For most people, turning 65 means it’s time to enroll in Medicare. Here’s what you need to know about registering and your options.

The Initial Enrollment Period (IEP)

The first step is entering the Initial Enrollment Period (IEP). How this step occurs depends on if you’re collecting retirement benefits or not.

  • If you’re collecting retirement benefits or Railroad Retirement benefits, you’ll be automatically enrolled in Medicare Part A and Part B. In this situation, you don’t have to contact anyone. You’ll receive a package in the mail three months before your benefits start. This package will include explanations on your Part A and Part B enrollments, as well as how Medicare works.
  • If you’re not receiving retirement benefits, you’ll need to actively enroll in Medicare on your own. You can sign up for Part A or Part B Medicare by visiting or calling your local Social Security office, applying online, or mailing a signed and dated letter to the Social Security office. If you’re sending in a letter, make sure to include your full legal name, Social Security number, and the day you would like to be enrolled in Medicare. Whatever enrollment option you choose, try to get written receipts and confirmations of your application process. If you speak to a representative, always ask for their name. This can help you avoid any premium penalties if your application is lost.

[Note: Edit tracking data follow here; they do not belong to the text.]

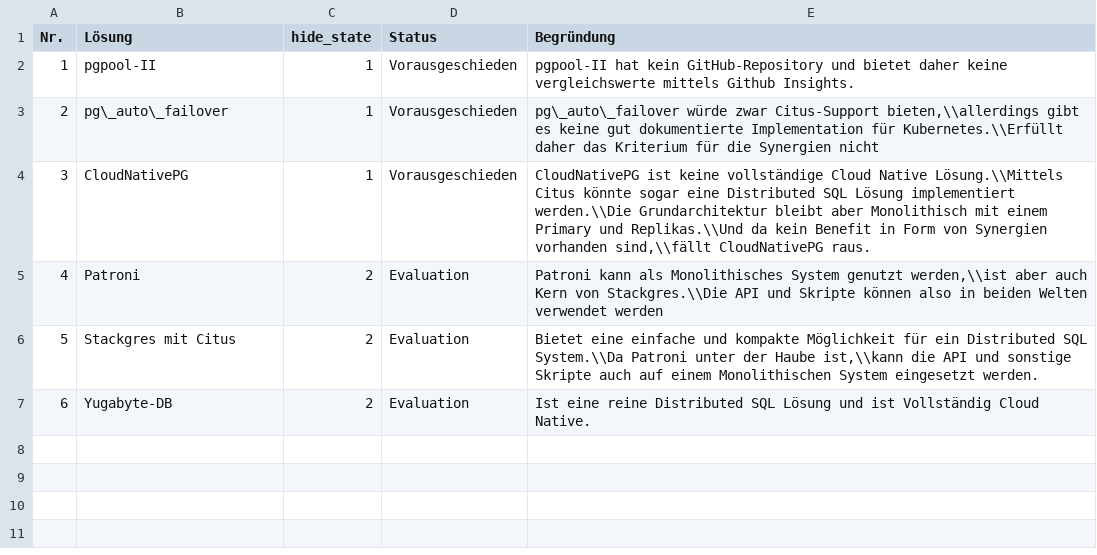
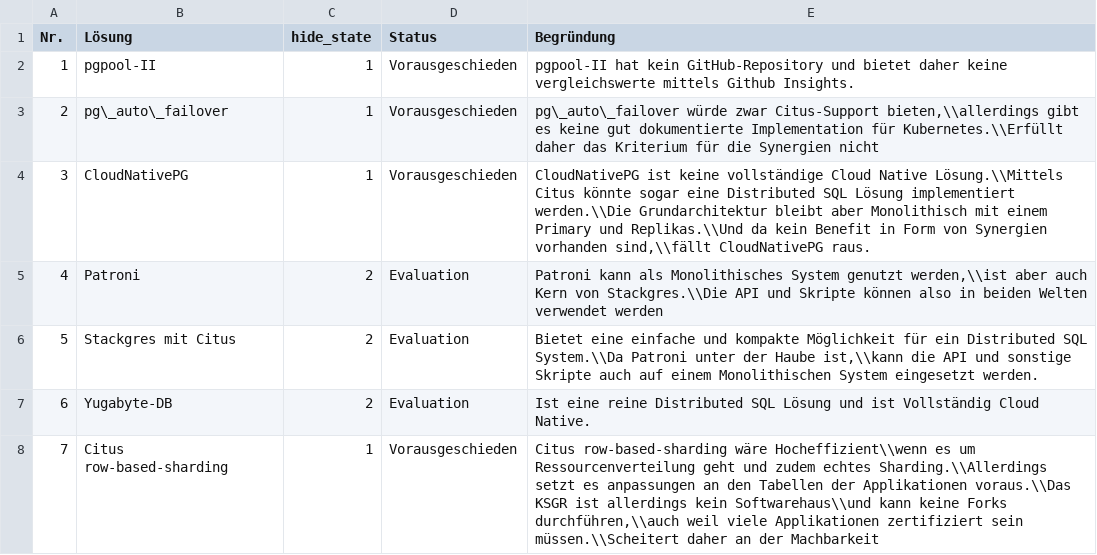
Before and after one commit to TheOriginalGraLargeShrimpakaReaper/Diplomarbeit, a CSV file: src/source/tables/pre-decision.csv, drawn as a sheet; the diff names each change by its address in the sheet, - before the commit and + after, or states it on an @@ line.

```diff
--- a/src/source/tables/pre-decision.csv
+++ b/src/source/tables/pre-decision.csv
+row 8: 7 | Citus row-based-sharding | 1 | Vorausgeschieden | Citus row-based-sharding wäre Hocheffizient\\wenn es um Ressourcenverteilung geht und zudem echtes Sharding.\\Allerdings setzt es anpassungen an den Tabellen der Applikationen voraus.\\Das KSGR ist allerdings kein Softwarehaus\\und kann keine Forks durchführen,\\auch weil viele Applikationen zertifiziert sein müssen.\\Scheitert daher an der Machbarkeit
```
Also changed, not shown: 8 other files.
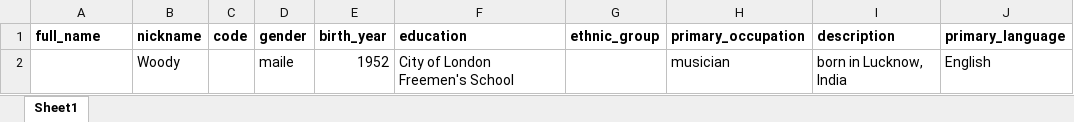
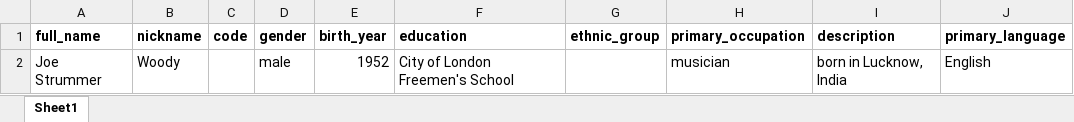
Before and after one commit to onset/lameta, an Excel workbook: sample data/LingMetaX_People.xlsx, sheet Sheet1, drawn as a sheet; only a part is shown; values as stored, in another font and other column widths than the file's, no borders; the diff names each change by its address in the sheet, - before the commit and + after, or states it on an @@ line.

```diff
--- a/sample data/LingMetaX_People.xlsx (sheet Sheet1)
+++ b/sample data/LingMetaX_People.xlsx (sheet Sheet1)
-A2 (full_name): (empty)
+A2 (full_name): Joe Strummer
-D2 (gender): maile
+D2 (gender): male
```
Also changed, not shown: 13 other files.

Depending on what day you turn 65, there is a specific sign-up period you should be aware of. You can find relevant dates for sign up periods on the Medicare website.

What is Medicare Supplement?

While Medicare is a great system that helps alleviate the burden of healthcare costs, it’s not a perfect system that covers every health-related cost. That is where Medicare Supplement Insurance, or Medigap, comes in.

Medigap policies are sold by private insurance companies and are meant to fill in the gaps not covered by Medicare plans. These policies can help pay for deductibles, coinsurance, and copayments. It can also cover additional areas, such as providing healthcare insurance when traveling outside of the country.

Some important facts to know about Medicare Supplement packages are:

  • You must be enrolled in Medicare Part A and Part B to qualify.
  • These policies only cover one person. If your spouse needs coverage as well, they’ll need their own Medicare Supplement package.
  • Medicare Supplement packages sold after January 1, 2006, aren’t allowed to cover prescription drugs. If you require prescription drug coverage, consider joining a Medicare Part D plan.

Is United Healthcare a good Medicare supplement?

There are many Medicare supplement insurance providers out there to choose from. One such provider that is well-known is United Healthcare. So, is United Healthcare a good Medicare supplement to consider?

United Healthcare offers Medicare Supplement Plans through AARP. In fact, AARP Healthcare is the largest provider of Plan C in the country. More than one in four Medicare Advantage members are enrolled through United Healthcare.

Due to this large customer base, AARP United Healthcare can offer several advantages to its clients, including rate stability and a wide range of payment and plan options.

Overall, AARP United Healthcare is a great option and delivers many vital benefits an individual would hope to see from their insurance provider. Most plans offer unlimited virtual visits with a $0 copay, as well as dental, hearing, and vision coverage.

Some pros of AARP United Healthcare are:

  • A high satisfaction rating from customers. Above-average when compared to competitors in the space.
  • 24-hour nurse line
  • Most plans have a $0 doctor visit copay
  • Wide variety of plans offering preventative services and disease management programs
  • A fitness membership is included
  • Flexible HMO-POS plans
  • An extensive national provider network

Of course, no insurance provider is perfect. AARP United Healthcare has been noted on having the following cons:

  • Less-than-stellar customer service ratings
  • PPO plan premiums can sometimes be slightly higher than average
  • Limited online resources
  • Only available in 24 states

Overall, if AARP United Healthcare is available in your state, it’s likely a reliable option for a Medicare Supplement package. However, before you sign up with any provider, it’s essential to do your research. Consider your health needs and find the provider that can fit those needs best. We recommend comparing at least three to four providers before making a selection.